“Boundaries are limits that determine where one person ends and the world at large begins. They are essential to living a healthy and anxiety-free life. Identify what demands you are willing to accept from your work, friends and home life and don’t allow anyone to persuade you to compromise on those limits. ‘No.’ is a complete sentence.” – Jerry Steele, Five Tips: For maintaining a healthy sense of balance while practicing law

Story: "Everyone needs to be able to decompress after a hearing. I have gone from finishing a 3-day trial on a Friday, into an oral hearing starting the following Monday. As the "old" team was going for celebratory drinks Friday afternoon, I was heading back to the office for a meeting with the "new" team to get ready for Monday morning.

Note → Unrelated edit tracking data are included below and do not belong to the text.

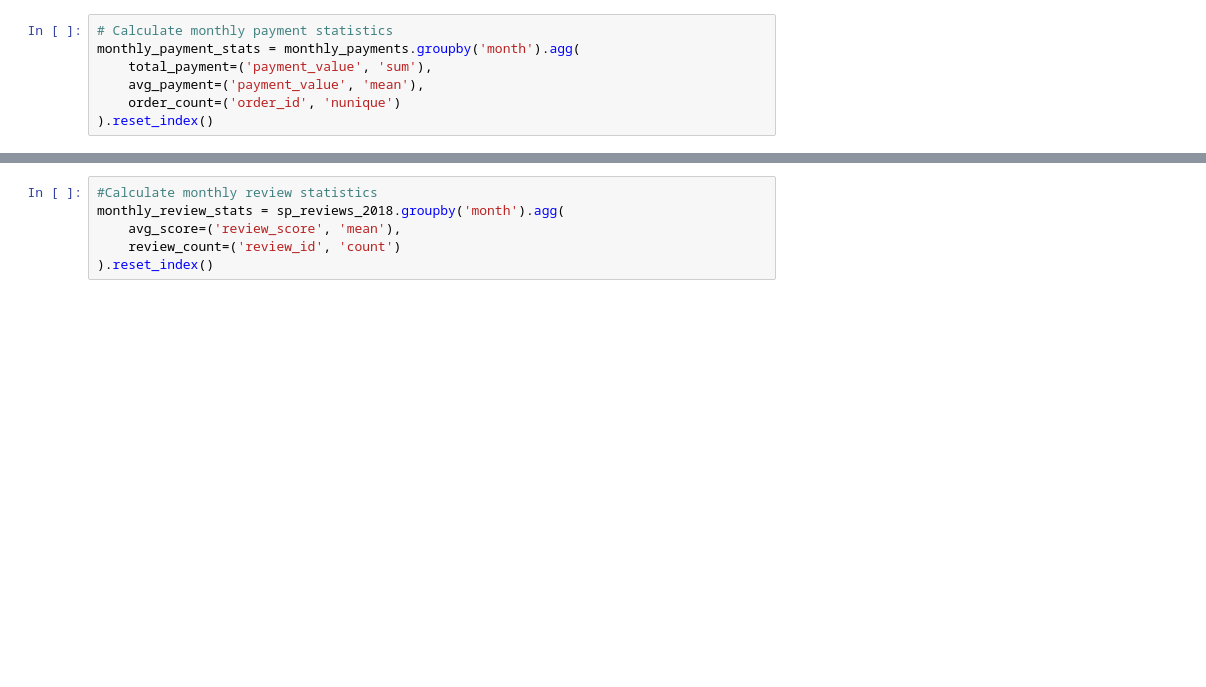
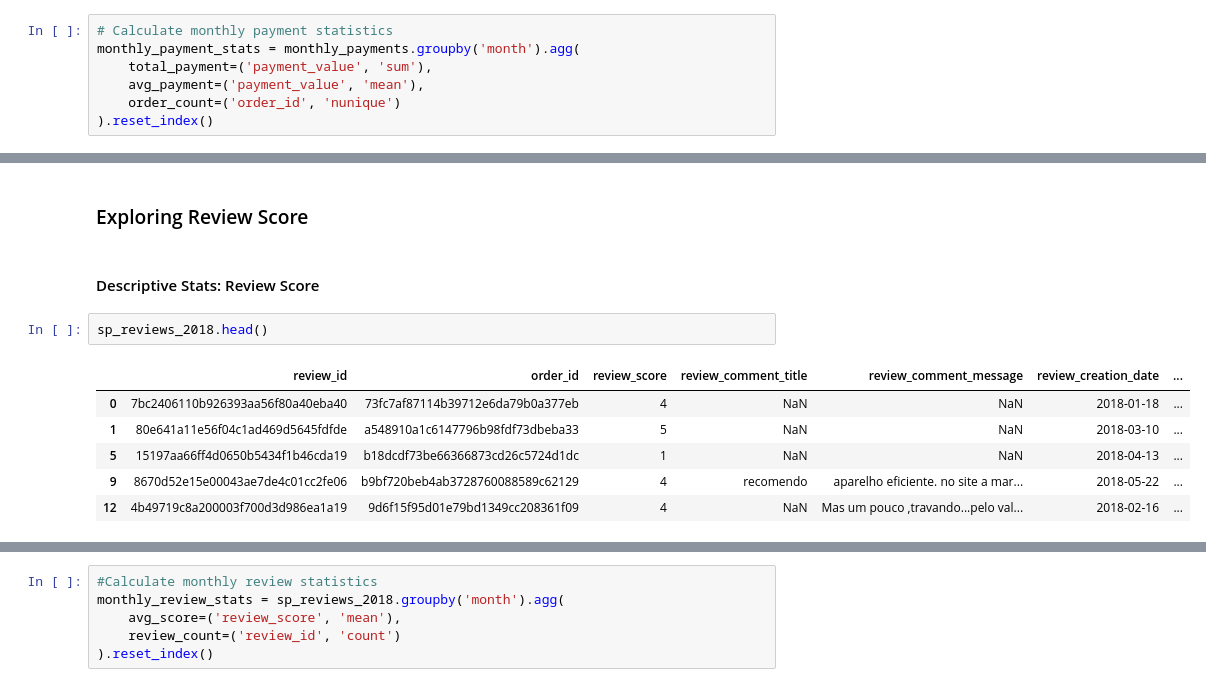
Before and after one commit to albarpambagio/analisis-data-dengan-python-dicoding, a Jupyter notebook: notebook.ipynb, the cells around one changed output, grey strips where cells are left out. Saved outputs shown, nothing was run; the diff lists cells and outputs as text; blank space fills up the shorter version.

```diff
--- a/notebook.ipynb
+++ b/notebook.ipynb
@@ -203,0 +324,13 @@ monthly_payment_stats = monthly_payments.groupby('month').agg(
+# %% [markdown]
+### Exploring Review Score
+# %% [markdown]
+#### Descriptive Stats: Review Score
+# %%
+sp_reviews_2018.head()
+# %% [output]
+|  | review_id | order_id | review_score | review_comment_title | review_comment_message | review_creation_date | ... |
+| 0 | 7bc2406110b926393aa56f80a40eba40 | 73fc7af87114b39712e6da79b0a377eb | 4 | NaN | NaN | 2018-01-18 | ... |
+| 1 | 80e641a11e56f04c1ad469d5645fdfde | a548910a1c6147796b98fdf73dbeba33 | 5 | NaN | NaN | 2018-03-10 | ... |
+| 5 | 15197aa66ff4d0650b5434f1b46cda19 | b18dcdf73be66366873cd26c5724d1dc | 1 | NaN | NaN | 2018-04-13 | ... |
+| 9 | 8670d52e15e00043ae7de4c01cc2fe06 | b9bf720beb4ab3728760088589c62129 | 4 | recomendo | aparelho eficiente. no site a mar... | 2018-05-22 | ... |
+| 12 | 4b49719c8a200003f700d3d986ea1a19 | 9d6f15f95d01e79bd1349cc208361f09 | 4 | NaN | Mas um pouco ,travando...pelo val... | 2018-02-16 | ... |
```
Also changed, not shown: parts of 34 cells of this notebook, 2 other files.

Not considering having had to juggle prep work for weeks preceding the two matters, it was exhausting having no decompression time built in. As the junior on both files, I had voiced my concerns about jumping right into a hearing after the trial finished. I would have no decompression time. No time to let my brain relax!"

The partners told me "all the other juniors were just as busy," "it would be a great experience" and something about my "millennial attitude." When both matters finally finished, I was exhausted, burnt-out, and generally apathetic. My routine had fallen apart: I couldn't remember the last time I'd gone to the gym and I was surviving on take-out. While this was an extreme case (and I did learn a lot), I didn't feel supported."

- CBABC Member, anonymous

Conversation points:

  • How do we prevent the ominous “burn out” that is constantly alluded to?
  • How can young lawyers approach senior lawyers when mental health is a concern with respect to deadlines, work hours, pressure?
  • How can young lawyers better recognize their own limitations?  Is saying “no” an actual option?
  • Is the lofty ideal of a work/life balance more than an illusion and how does one achieve it?
  • How do young lawyers prioritize physical wellness (sleep, exercise, eating well) when they do not control their schedules?
  • How do you fit exercise into your busy schedule?

Solutions:

The CBABC Young Lawyer Advisory Committee (YLAC) envisions a legal profession where mental health days or personal days are more widely accepted. 

YLAC members suggestions for maintaining a healthy work-life balance: 

  • Exercise with a friend or co-worker for motivation
  • Meditate for 5-10 minutes at a time
  • Take regular breaks from work
  • Yoga
  • Run
  • Use a sit/stand desk
  • Play with your dog (if you're lucky enough to have one) 
  • Get a massage 
  • Do something on the weekends
    • "Since it's winter, I try to ski every weekend. If I fill up my weekend with something that gets me out of the house, I feel recharged and refreshed when I go back to work on Monday."          - YLAC Member
  • Walk it off. Preferably in nature.